- **Collected data entries**
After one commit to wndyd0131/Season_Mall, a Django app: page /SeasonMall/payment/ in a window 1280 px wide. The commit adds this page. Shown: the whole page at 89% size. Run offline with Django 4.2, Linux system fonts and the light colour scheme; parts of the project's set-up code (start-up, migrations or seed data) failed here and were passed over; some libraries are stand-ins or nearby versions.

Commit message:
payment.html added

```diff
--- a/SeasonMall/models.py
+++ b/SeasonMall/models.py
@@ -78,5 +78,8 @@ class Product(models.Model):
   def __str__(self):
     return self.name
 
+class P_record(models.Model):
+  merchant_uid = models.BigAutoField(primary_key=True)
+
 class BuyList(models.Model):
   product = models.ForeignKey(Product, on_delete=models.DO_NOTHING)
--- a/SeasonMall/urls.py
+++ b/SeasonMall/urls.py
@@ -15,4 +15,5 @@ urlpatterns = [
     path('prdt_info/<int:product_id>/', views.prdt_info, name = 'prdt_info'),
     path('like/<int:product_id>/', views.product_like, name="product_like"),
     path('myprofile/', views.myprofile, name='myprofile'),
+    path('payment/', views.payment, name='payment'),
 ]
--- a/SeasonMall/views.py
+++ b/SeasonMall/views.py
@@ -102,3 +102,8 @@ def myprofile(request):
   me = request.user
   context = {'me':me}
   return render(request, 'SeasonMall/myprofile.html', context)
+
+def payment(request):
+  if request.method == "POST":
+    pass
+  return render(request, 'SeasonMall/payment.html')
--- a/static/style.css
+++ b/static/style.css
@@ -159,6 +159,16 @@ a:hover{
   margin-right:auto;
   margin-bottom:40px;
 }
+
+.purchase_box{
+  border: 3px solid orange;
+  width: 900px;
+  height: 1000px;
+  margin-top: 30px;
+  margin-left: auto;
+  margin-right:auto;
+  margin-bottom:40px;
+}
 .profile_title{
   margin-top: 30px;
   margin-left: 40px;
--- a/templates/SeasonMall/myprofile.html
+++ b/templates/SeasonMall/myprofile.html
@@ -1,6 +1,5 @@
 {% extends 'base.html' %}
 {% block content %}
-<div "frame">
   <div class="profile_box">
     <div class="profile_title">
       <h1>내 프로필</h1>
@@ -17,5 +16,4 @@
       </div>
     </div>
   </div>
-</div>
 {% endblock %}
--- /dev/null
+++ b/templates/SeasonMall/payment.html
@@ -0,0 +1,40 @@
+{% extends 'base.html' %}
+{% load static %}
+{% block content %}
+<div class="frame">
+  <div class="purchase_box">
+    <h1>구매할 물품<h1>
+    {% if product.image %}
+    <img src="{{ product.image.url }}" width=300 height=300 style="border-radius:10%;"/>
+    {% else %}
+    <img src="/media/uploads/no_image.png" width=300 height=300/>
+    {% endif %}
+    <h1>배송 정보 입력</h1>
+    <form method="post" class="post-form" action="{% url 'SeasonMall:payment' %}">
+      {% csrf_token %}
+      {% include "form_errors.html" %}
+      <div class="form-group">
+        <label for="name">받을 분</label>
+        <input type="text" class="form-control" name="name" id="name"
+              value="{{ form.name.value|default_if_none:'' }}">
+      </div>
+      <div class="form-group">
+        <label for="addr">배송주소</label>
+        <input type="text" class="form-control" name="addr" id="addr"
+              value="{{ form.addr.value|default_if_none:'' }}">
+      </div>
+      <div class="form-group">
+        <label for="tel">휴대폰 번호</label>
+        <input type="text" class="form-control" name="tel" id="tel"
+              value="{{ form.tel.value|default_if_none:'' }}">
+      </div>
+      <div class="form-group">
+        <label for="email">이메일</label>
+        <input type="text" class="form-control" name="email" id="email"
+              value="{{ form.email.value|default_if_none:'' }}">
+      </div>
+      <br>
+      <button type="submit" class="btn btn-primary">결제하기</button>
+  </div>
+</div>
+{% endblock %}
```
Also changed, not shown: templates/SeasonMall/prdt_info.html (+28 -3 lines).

- **PROBLEM STATEMENT**
Return the entries above exactly as they appear.

- **COMPLETED TASK**
After one commit to wndyd0131/Season_Mall, a Django app: page /SeasonMall/payment/ in a window 1280 px wide. The commit adds this page. Shown: the whole page at 89% size. Run offline with Django 4.2, Linux system fonts and the light colour scheme; parts of the project's set-up code (start-up, migrations or seed data) failed here and were passed over; some libraries are stand-ins or nearby versions.

Commit message:
payment.html added

```diff
--- a/SeasonMall/models.py
+++ b/SeasonMall/models.py
@@ -78,5 +78,8 @@ class Product(models.Model):
   def __str__(self):
     return self.name
 
+class P_record(models.Model):
+  merchant_uid = models.BigAutoField(primary_key=True)
+
 class BuyList(models.Model):
   product = models.ForeignKey(Product, on_delete=models.DO_NOTHING)
--- a/SeasonMall/urls.py
+++ b/SeasonMall/urls.py
@@ -15,4 +15,5 @@ urlpatterns = [
     path('prdt_info/<int:product_id>/', views.prdt_info, name = 'prdt_info'),
     path('like/<int:product_id>/', views.product_like, name="product_like"),
     path('myprofile/', views.myprofile, name='myprofile'),
+    path('payment/', views.payment, name='payment'),
 ]
--- a/SeasonMall/views.py
+++ b/SeasonMall/views.py
@@ -102,3 +102,8 @@ def myprofile(request):
   me = request.user
   context = {'me':me}
   return render(request, 'SeasonMall/myprofile.html', context)
+
+def payment(request):
+  if request.method == "POST":
+    pass
+  return render(request, 'SeasonMall/payment.html')
--- a/static/style.css
+++ b/static/style.css
@@ -159,6 +159,16 @@ a:hover{
   margin-right:auto;
   margin-bottom:40px;
 }
+
+.purchase_box{
+  border: 3px solid orange;
+  width: 900px;
+  height: 1000px;
+  margin-top: 30px;
+  margin-left: auto;
+  margin-right:auto;
+  margin-bottom:40px;
+}
 .profile_title{
   margin-top: 30px;
   margin-left: 40px;
--- a/templates/SeasonMall/myprofile.html
+++ b/templates/SeasonMall/myprofile.html
@@ -1,6 +1,5 @@
 {% extends 'base.html' %}
 {% block content %}
-<div "frame">
   <div class="profile_box">
     <div class="profile_title">
       <h1>내 프로필</h1>
@@ -17,5 +16,4 @@
       </div>
     </div>
   </div>
-</div>
 {% endblock %}
--- /dev/null
+++ b/templates/SeasonMall/payment.html
@@ -0,0 +1,40 @@
+{% extends 'base.html' %}
+{% load static %}
+{% block content %}
+<div class="frame">
+  <div class="purchase_box">
+    <h1>구매할 물품<h1>
+    {% if product.image %}
+    <img src="{{ product.image.url }}" width=300 height=300 style="border-radius:10%;"/>
+    {% else %}
+    <img src="/media/uploads/no_image.png" width=300 height=300/>
+    {% endif %}
+    <h1>배송 정보 입력</h1>
+    <form method="post" class="post-form" action="{% url 'SeasonMall:payment' %}">
+      {% csrf_token %}
+      {% include "form_errors.html" %}
+      <div class="form-group">
+        <label for="name">받을 분</label>
+        <input type="text" class="form-control" name="name" id="name"
+              value="{{ form.name.value|default_if_none:'' }}">
+      </div>
+      <div class="form-group">
+        <label for="addr">배송주소</label>
+        <input type="text" class="form-control" name="addr" id="addr"
+              value="{{ form.addr.value|default_if_none:'' }}">
+      </div>
+      <div class="form-group">
+        <label for="tel">휴대폰 번호</label>
+        <input type="text" class="form-control" name="tel" id="tel"
+              value="{{ form.tel.value|default_if_none:'' }}">
+      </div>
+      <div class="form-group">
+        <label for="email">이메일</label>
+        <input type="text" class="form-control" name="email" id="email"
+              value="{{ form.email.value|default_if_none:'' }}">
+      </div>
+      <br>
+      <button type="submit" class="btn btn-primary">결제하기</button>
+  </div>
+</div>
+{% endblock %}
```
Also changed, not shown: templates/SeasonMall/prdt_info.html (+28 -3 lines).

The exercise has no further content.